In the records that follow, the lines from the one containing "as a sheet." to the one containing "Also changed, not shown: 5 other files.", inclusive, are to be given again exactly.

(Stored data entries)
-=-=-
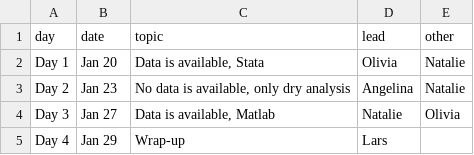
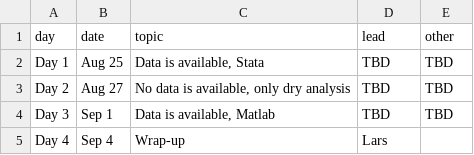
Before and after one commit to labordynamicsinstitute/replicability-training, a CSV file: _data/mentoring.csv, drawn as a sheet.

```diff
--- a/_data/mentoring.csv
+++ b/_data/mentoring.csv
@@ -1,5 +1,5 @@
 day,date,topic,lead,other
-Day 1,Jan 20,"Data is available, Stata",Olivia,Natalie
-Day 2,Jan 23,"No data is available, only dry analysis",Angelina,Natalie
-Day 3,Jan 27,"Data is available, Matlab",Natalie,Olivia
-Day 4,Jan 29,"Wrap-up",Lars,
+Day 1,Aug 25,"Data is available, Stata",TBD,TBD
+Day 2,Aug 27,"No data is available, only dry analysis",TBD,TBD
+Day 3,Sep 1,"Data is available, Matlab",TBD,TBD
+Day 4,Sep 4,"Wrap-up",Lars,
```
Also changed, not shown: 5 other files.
-=-=-
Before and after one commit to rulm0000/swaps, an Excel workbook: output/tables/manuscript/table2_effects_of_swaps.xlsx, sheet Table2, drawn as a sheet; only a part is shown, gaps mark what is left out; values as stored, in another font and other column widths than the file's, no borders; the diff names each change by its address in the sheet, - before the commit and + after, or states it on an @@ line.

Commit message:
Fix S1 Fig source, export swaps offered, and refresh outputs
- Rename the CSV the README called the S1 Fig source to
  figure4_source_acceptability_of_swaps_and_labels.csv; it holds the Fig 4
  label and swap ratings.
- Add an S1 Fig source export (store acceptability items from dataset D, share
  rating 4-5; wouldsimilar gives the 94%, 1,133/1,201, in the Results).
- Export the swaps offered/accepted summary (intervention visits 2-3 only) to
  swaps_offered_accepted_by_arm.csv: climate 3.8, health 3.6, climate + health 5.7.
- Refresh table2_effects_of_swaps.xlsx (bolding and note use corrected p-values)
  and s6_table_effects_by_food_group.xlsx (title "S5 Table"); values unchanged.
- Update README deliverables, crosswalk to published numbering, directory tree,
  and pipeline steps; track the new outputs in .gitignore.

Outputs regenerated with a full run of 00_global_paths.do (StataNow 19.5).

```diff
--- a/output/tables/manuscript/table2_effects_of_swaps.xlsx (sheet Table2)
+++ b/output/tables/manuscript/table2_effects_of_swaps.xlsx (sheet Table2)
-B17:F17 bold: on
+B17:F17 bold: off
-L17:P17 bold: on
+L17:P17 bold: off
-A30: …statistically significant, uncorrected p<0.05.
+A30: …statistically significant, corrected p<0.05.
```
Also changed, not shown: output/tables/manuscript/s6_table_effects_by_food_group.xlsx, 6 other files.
-=-=-
Response area
Before and after one commit to labordynamicsinstitute/replicability-training, a CSV file: _data/mentoring.csv, drawn as a sheet.

```diff
--- a/_data/mentoring.csv
+++ b/_data/mentoring.csv
@@ -1,5 +1,5 @@
 day,date,topic,lead,other
-Day 1,Jan 20,"Data is available, Stata",Olivia,Natalie
-Day 2,Jan 23,"No data is available, only dry analysis",Angelina,Natalie
-Day 3,Jan 27,"Data is available, Matlab",Natalie,Olivia
-Day 4,Jan 29,"Wrap-up",Lars,
+Day 1,Aug 25,"Data is available, Stata",TBD,TBD
+Day 2,Aug 27,"No data is available, only dry analysis",TBD,TBD
+Day 3,Sep 1,"Data is available, Matlab",TBD,TBD
+Day 4,Sep 4,"Wrap-up",Lars,
```
Also changed, not shown: 5 other files.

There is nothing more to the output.